• Change and summer screens to cool/cold weather storm windows and doors. Inspect and repair any loose or damaged window or door frames and install weather stripping or caulking to prevent drafts and lower heating bill costs.

Fall Home Maintenance

Heating and Cooling Systems
• Replace the filter in your furnace. You may want to consider having a heating professional check your heating system to ensure optimal performance and identify any minor problems before they turn into costly repairs. Also consider cleaning your ducts to insure your heating system’s efficiency as well as to reduce household dust. If your home has window air conditioners remove them and store them, if you must keep the window air conditioner in the window cover it to prevent drafts and heat loss. Air conditioning systems should be cleaned and checked for damage. Also caulking of the system into the home. Replace all dry and deteriorating caulking.

Fall Home Maintenance

• To prevent your homes pipes from freezing and bursting check all pipes to make sure that they are well insulated. Be sure you also know how to locate and turn off the water shut-off valves in case pipes do freeze. Shut off exterior water faucets and remove and store all garden hoses. Protect your pipes from freezing temperatures by shutting off water to exterior faucets before freezing temperatures occur. Also, be sure to properly turn off all underground water systems and drain properly.

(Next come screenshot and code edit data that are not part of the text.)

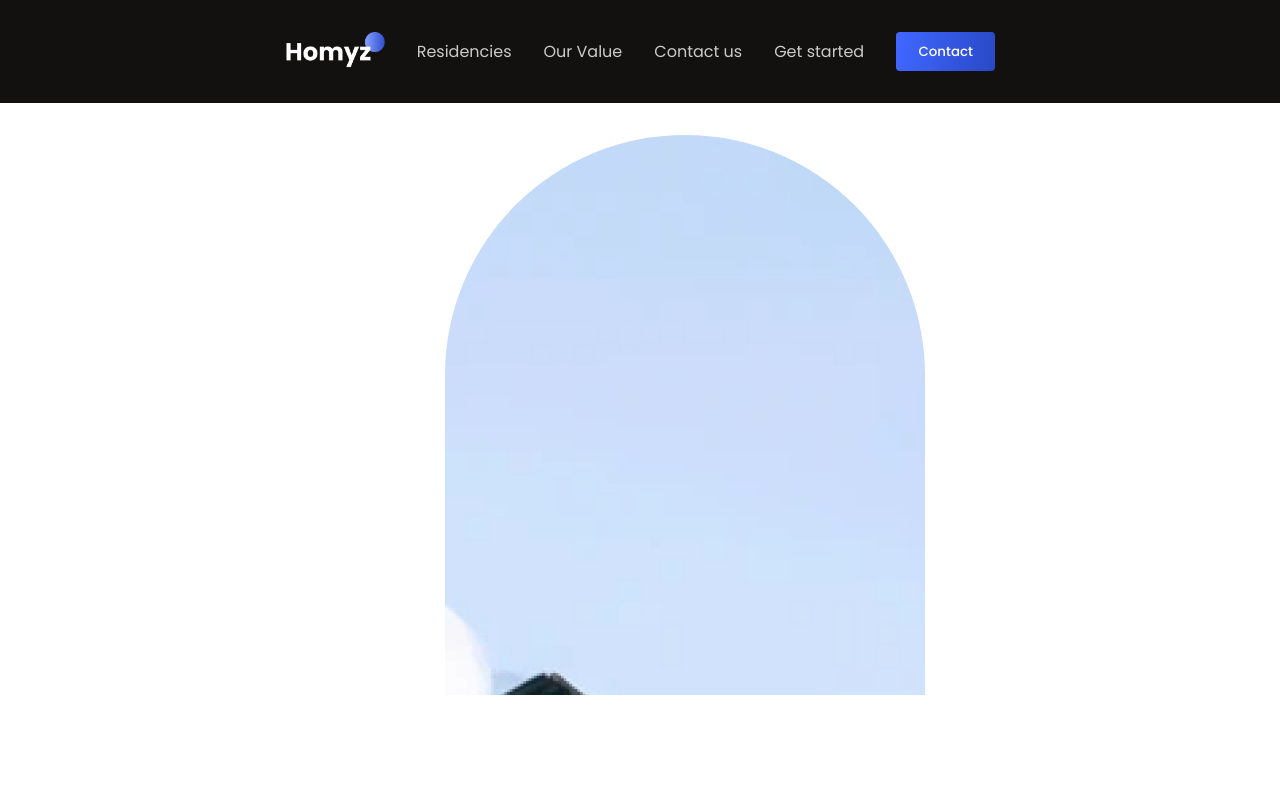
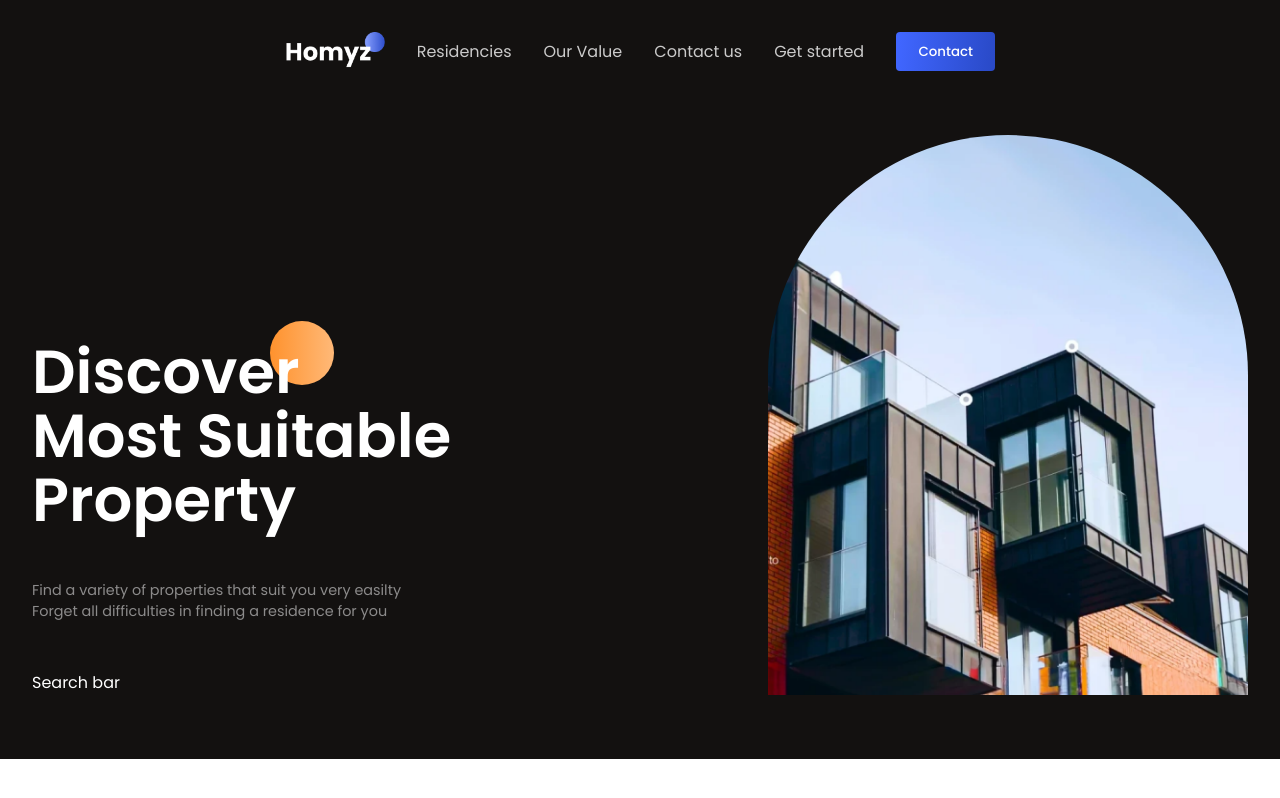
Before and after one commit to FernandoMoyano/MERN-booking-app, a React (Vite) app in the folder client/: page / in a window 1280 px wide. Built offline with nearby package versions, Linux system fonts and the light colour scheme.

Commit message:
Hero-styles

```diff
--- a/client/src/components/Header/Header.jsx
+++ b/client/src/components/Header/Header.jsx
@@ -1,5 +1,6 @@
 import React from "react";
 import "./Header.css"
+import "../../index.css"
 
 export const Header = () => {
   return (
--- a/client/src/components/Hero/Hero.css
+++ b/client/src/components/Hero/Hero.css
@@ -2,11 +2,36 @@
   color: white;
   position: relative;
   padding-bottom: 2rem;
+  background-color: var(--black);
 }
 
 .hero-container {
   justify-content: space-between;
   align-items: flex-end;
+}
+/* left side */
+.hero-left {
+  gap: 3rem;
+}
+.hero-title {
+  position: relative;
+  z-index: 1;
+}
+.hero-title > h1 {
+  font-weight: 600;
+  font-size: 3.8rem;
+  line-height: 4rem;
+
+}
+.orange-circle {
+  height: 4rem;
+  width: 4rem;
+  background: var(--orange-gradient);
+  border-radius: 999px;
+  position: absolute;
+  right: 28%;
+  top: -10%;
+  z-index: -1;
 }
 /* right side */
 .image-container {
@@ -16,3 +41,7 @@
   border-radius: 15rem 15rem 0 0;
   border: 8px solid rgba(255, 255, 255, 0, 12);
 }
+.image-container > img {
+  width: 100%;
+  height: 100%;
+}
--- a/client/src/components/Hero/Hero.jsx
+++ b/client/src/components/Hero/Hero.jsx
@@ -1,11 +1,31 @@
 import React from "react";
-import "./Hero.css"
+import "./Hero.css";
+import "../../index.css"
 
 const Hero = () => {
   return (
     <section className="hero-wrapper">
       <div className="paddings innerWidth flexCenter hero-container">
-        <div className="hero-left">Left section</div>
+        <div className="flexColStart hero-left">
+          <div className="hero-title">
+            <div className="orange-circle" />
+            <h1>
+              Discover<br />
+              Most Suitable
+              <br />Property
+            </h1>
+          </div>
+
+          <div className="flexColStart secondaryText hero-des">
+            <span>Find a variety of properties that suit you very easilty</span>
+            <span>Forget all difficulties in finding a residence for you</span>
+          </div>
+
+          <div className="search-bar">
+            Search bar
+          </div>
+        </div>
+
         <div className="flexCenter hero-right">
           <div className="image-container">
             <img src="../../../public/hero-image.png" alt="hero-img"></img>
```
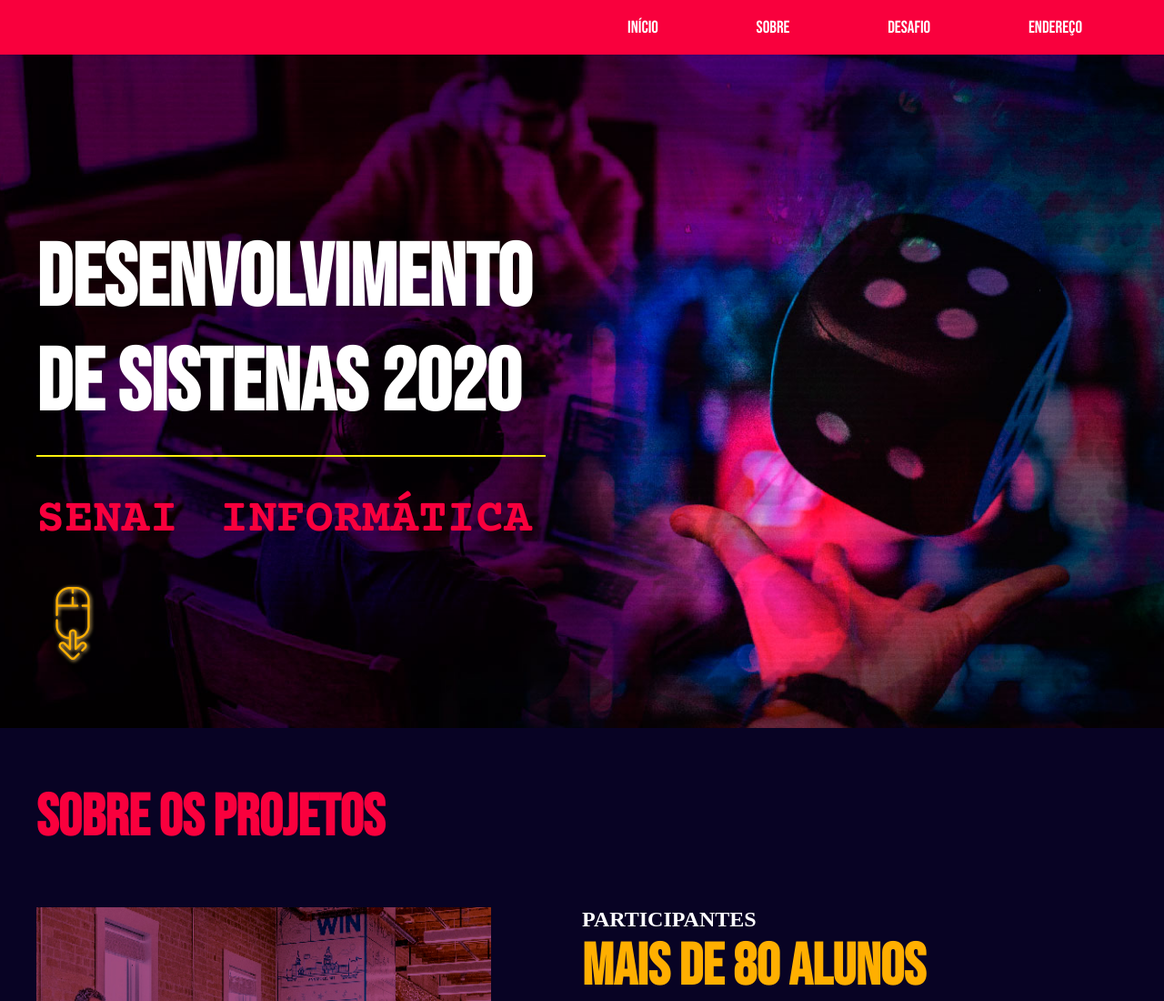
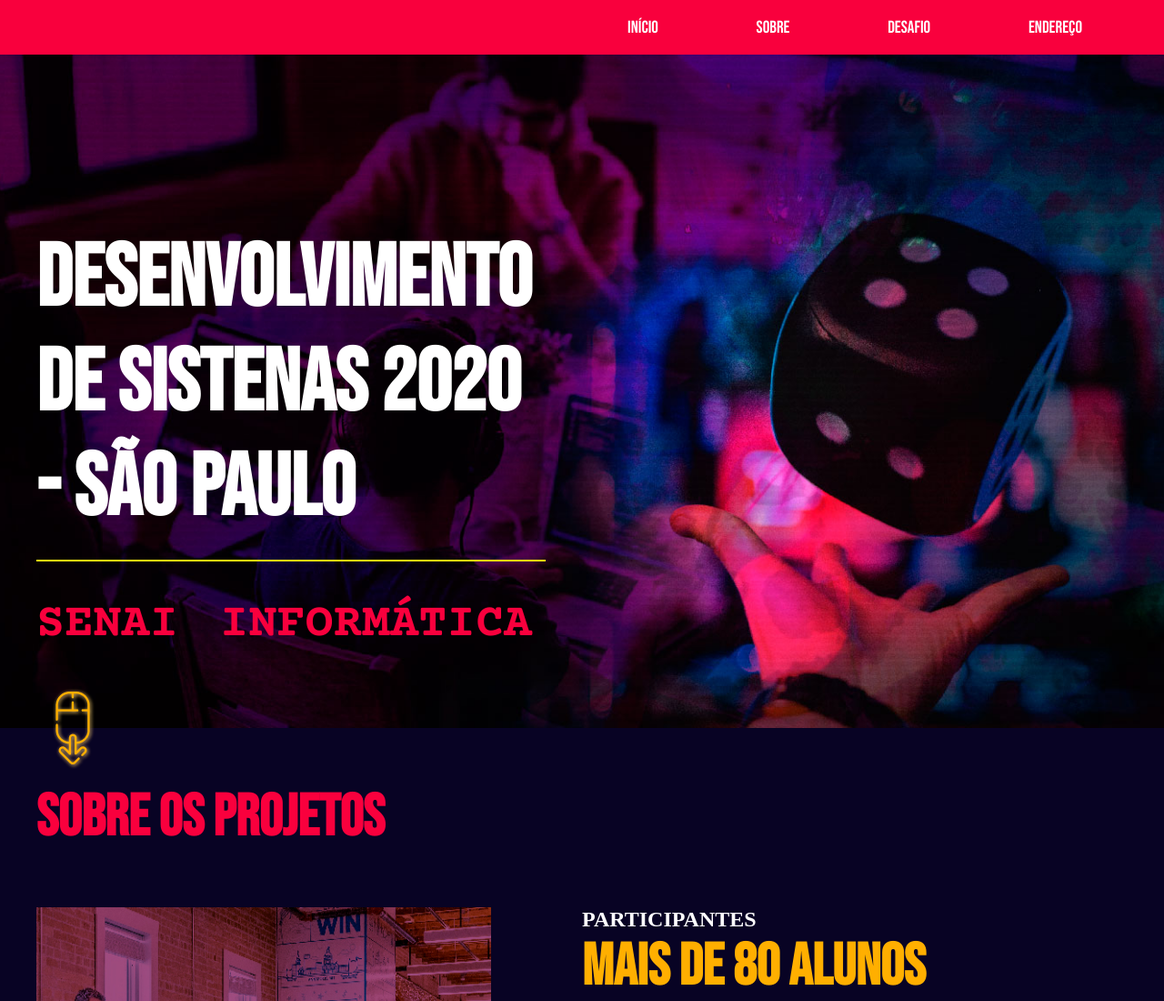
Before and after one commit to AnaPaulaAlves/ProjetoLandingPage, a plain HTML site: page index.html in a window 1280 px wide. Shown: the top 1100 px of the page at 91% size. Drawn offline with nearby package versions, Linux system fonts and the light colour scheme.

Commit message:
São Paulo

```diff
--- a/index.html
+++ b/index.html
@@ -18,7 +18,7 @@
       <section class="banner">
         <div class="content alinhando-abaixo">
           <div class="banner-text">
-            <h1>Desenvolvimento de sistenas 2020</h1>
+            <h1>Desenvolvimento de sistenas 2020 - São Paulo</h1>
             <p>SENAI <span>Informática</span></p>
              <img src="img/mouse-down - Copia.png" alt="Desenho de Mouse amarelo com seta para baixo - ir para seção x">
             </div>
```
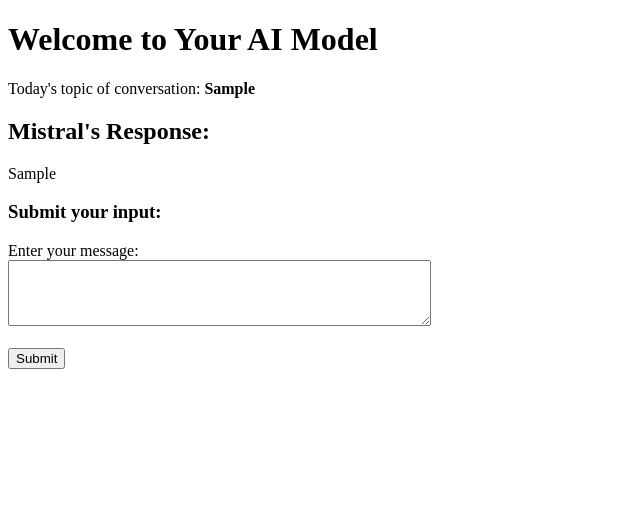
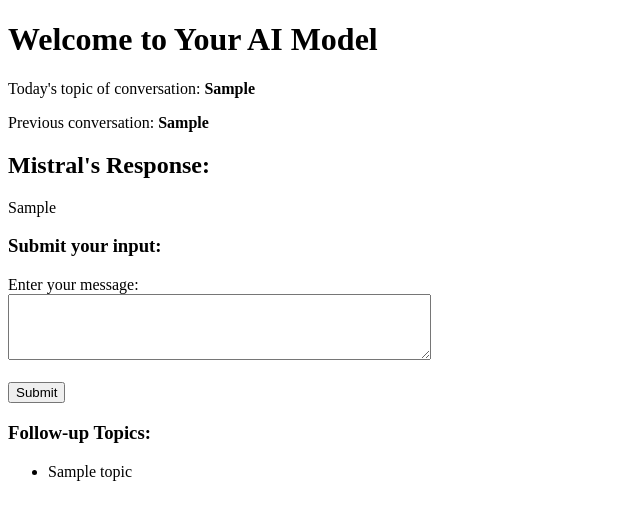
Before and after one commit to MaciejGarbacz/soulprint, a Flask app: template templates/home.html in a window 1280 px wide. Shown: the top 520 px of the page, without its empty margins (0-640 px from the left). Run offline with Flask 3, Linux system fonts and the light colour scheme; the template is opened without the code that fills it: most values are stand-ins (such as "Sample title", 1, 10 or a date in 2020).

Commit message:
Adding previous conversation context and creation of child nodes/topics based on response

```diff
--- a/app.py
+++ b/app.py
@@ -52,15 +52,32 @@ def create_app():
 
         return jsonify({'topics': topics_data}), 200
 
-    # Route for the home page that shows the current topic of conversation and Mistral's response
     @app.route('/', methods=['GET', 'POST'])
     def home():
         topic_of_conversation = get_oldest_topic()
-        llm_response = get_llm_response(get_message(topic_of_conversation))  # Send "Hello" to Mistral LLM
+        llm_response = get_llm_response(get_message(topic_of_conversation))  # Initial question
 
         if request.method == 'POST':
             user_input = request.form['user_input']  # Get the user input from the form
-            update_node_conversation_log(topic_of_conversation, user_input)  # Update the node
+            node = Node.query.filter_by(topic=topic_of_conversation).first()
+
+            if node:
+                # Update the conversation log with user input
+                update_node_conversation_log(topic_of_conversation, user_input)
+
+                # Get the follow-up topics from Mistral based on question/answer
+                question_answer = f"Q: {llm_response}\nA: {user_input}"
+                follow_up_topics = get_follow_up_topics(question_answer)
+
+                # Create child nodes for each follow-up topic
+                for follow_up_topic in follow_up_topics:
+                    create_child_node(parent=node, topic=follow_up_topic)
+
+                # Display the follow-up topics to the user
+                return render_template('home.html',
+                                    topic_of_conversation=topic_of_conversation,
+                                    llm_response=llm_response,
+                                    follow_up_topics=follow_up_topics)
 
         return render_template('home.html', topic_of_conversation=topic_of_conversation, llm_response=llm_response)
 
@@ -83,6 +100,34 @@ def initialize_base_topics():
 def get_oldest_topic():
     oldest_node = Node.query.order_by(Node.updated_at).first()  # Orders by 'updated_at' ascending (oldest first)
     return oldest_node.topic if oldest_node else "No topics available"
+
+def get_follow_up_topics(question_answer):
+    try:
+        prompt = f"""You're tasked with creating the best user model. Based on this question/answer combination,
+        create possible follow-up topics. Answer only with the list of topics, don't provide any other text.
+
+        {question_answer}
+        """
+
+        response = mistral_client.chat.complete(
+            model="mistral-large-latest",
+            messages=[{"role": "user", "content": prompt}]
+        )
+        # Parse the response into a list of topics (assuming the response is a newline-separated list)
+        topics = response.choices[0].message.content.split("\n")
+        return [topic.strip() for topic in topics if topic.strip()]  # Clean up whitespace
+    except Exception as e:
+        return [f"Error generating follow-up topics: {str(e)}"]
+
+def create_child_node(parent, topic):
+    new_node = Node(
+        topic=topic,
+        conversation_log="",  # Initially empty
+        updated_at=datetime.utcnow(),  # Set the current time
+        parent=parent  # Set the parent node
+    )
+    db.session.add(new_node)
+    db.session.commit()
 
 # Function to send a message to Mistral and get the response
 def get_llm_response(message):
@@ -110,11 +155,18 @@ def update_node_conversation_log(topic, user_input):
         db.session.commit()
 
 def get_message(topic_of_conversation):
+    node = Node.query.filter_by(topic=topic_of_conversation).first()
+    conversation_log = node.conversation_log if node and node.conversation_log else "No previous conversation."
+
     return f"""You are an assistant in an application that aims to build the most accurate user model
-    through conversation. You will be given the topic of conversation. Please output a question that will
-    be directed to the user as a promt for their answer about this topic. Aim to make the question engaging
-    and do not be afraid to dig into sensitive topics.
+    through conversation. You will be given the topic of conversation along with the previous conversation
+    log. Please output a question that will be directed to the user as a prompt for their answer about
+    this topic. Aim to make the question engaging and do not be afraid to dig into sensitive topics.
+
     The topic of conversation is: {topic_of_conversation}.
+
+    Previous conversation log: {conversation_log}
+
     Answer only with the question you wish to ask the user. Do not provide any other text."""
 
 if __name__ == "__main__":
--- a/templates/home.html
+++ b/templates/home.html
@@ -8,6 +8,7 @@
 <body>
     <h1>Welcome to Your AI Model</h1>
     <p>Today's topic of conversation: <strong>{{ topic_of_conversation }}</strong></p>
+    <p>Previous conversation: <strong>{{ conversation_log }}</strong></p>
 
     <h2>Mistral's Response:</h2>
     <p>{{ llm_response }}</p>
@@ -19,5 +20,13 @@
         <button type="submit">Submit</button>
     </form>
 
+    {% if follow_up_topics %}
+        <h3>Follow-up Topics:</h3>
+        <ul>
+            {% for topic in follow_up_topics %}
+                <li>{{ topic }}</li>
+            {% endfor %}
+        </ul>
+    {% endif %}
 </body>
 </html>
```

Fall Home Maintenance

Exterior Repairs

• Walk around the exterior of your home and look for signs of damage to the roof, siding, and foundation. Schedule repair for anything that needs it before winter sets in. Seal gaps where mice or any other “critters” can make entrance to your home.

Fall Home Maintenance

Chimney and Fireplace
• Contact a professional to inspect and clean your chimney. Fireplaces that are regularly used should have an annual cleaning to prevent dangerous chimney fires. And be sure to add a chimney cap if you don’t already have one — it will stop unwanted surprises from crawling down your chimney!

Attic Ventilation
• Be sure attic insulation doesn’t cover vents in the eaves to prevent winter ice dams on the roof. Be sure ridge vents and vents at eaves are free of plants and debris. Check bird and rodent screens for attic vents to prevent any unwanted guests.

Fall Home Maintenance

Landscape and Yardwork
• Now is the time that grass roots grow deeper to prepare for winter. It is also the best time to fertilize and reseed your lawn. Rake up leaves which can inhibit spring growth of your lawn. Prune trees and shrubs. Have all tree limbs that are dangerously close to power lines or the roof of your house trimmed to prevent damage which can occur from ice and heavy snow storms.

Check Safety Devices
• Test smoke detectors and carbon monoxide detectors. Replace batteries as needed. Check the expiration date of your fire extinguishers and replace any that require it. If you haven’t checked your home for radon, fall is a good time to do so. As the weather gets cooler, windows stay shut more often and radon is more likely to become trapped in your home.

Clean Dryer Vents
• Lint buildup in dryer vents can make your dryer work less efficiently and even cause a fire — cool, dry fall weather increases static electricity, which can ignite lint that has built up, so now is a key time to get that lint out. You can hire a duct cleaning specialist to clean the vents for you, or clean the vent yourself.

Home Inspection - Omaha and Lincoln and surrounding areas

At Corspect Advanced Home Inspections we combine knowledge, experience and science to provide you with the highest level of inspection service. Corspect Advanced Home Inspections uses the latest technology to assess every detail of the homes systems. At Corspect Advanced Home Inspections we also have the unique ability, through Drone equipped HD Cameras, to inspect and photograph roof components. At Corspect Advanced Home Inspections it is our mission to make the home buying experience rewarding, informative and enjoyable for all. Contact Bob at Corspect Advanced Home Inspections to set up your home inspection.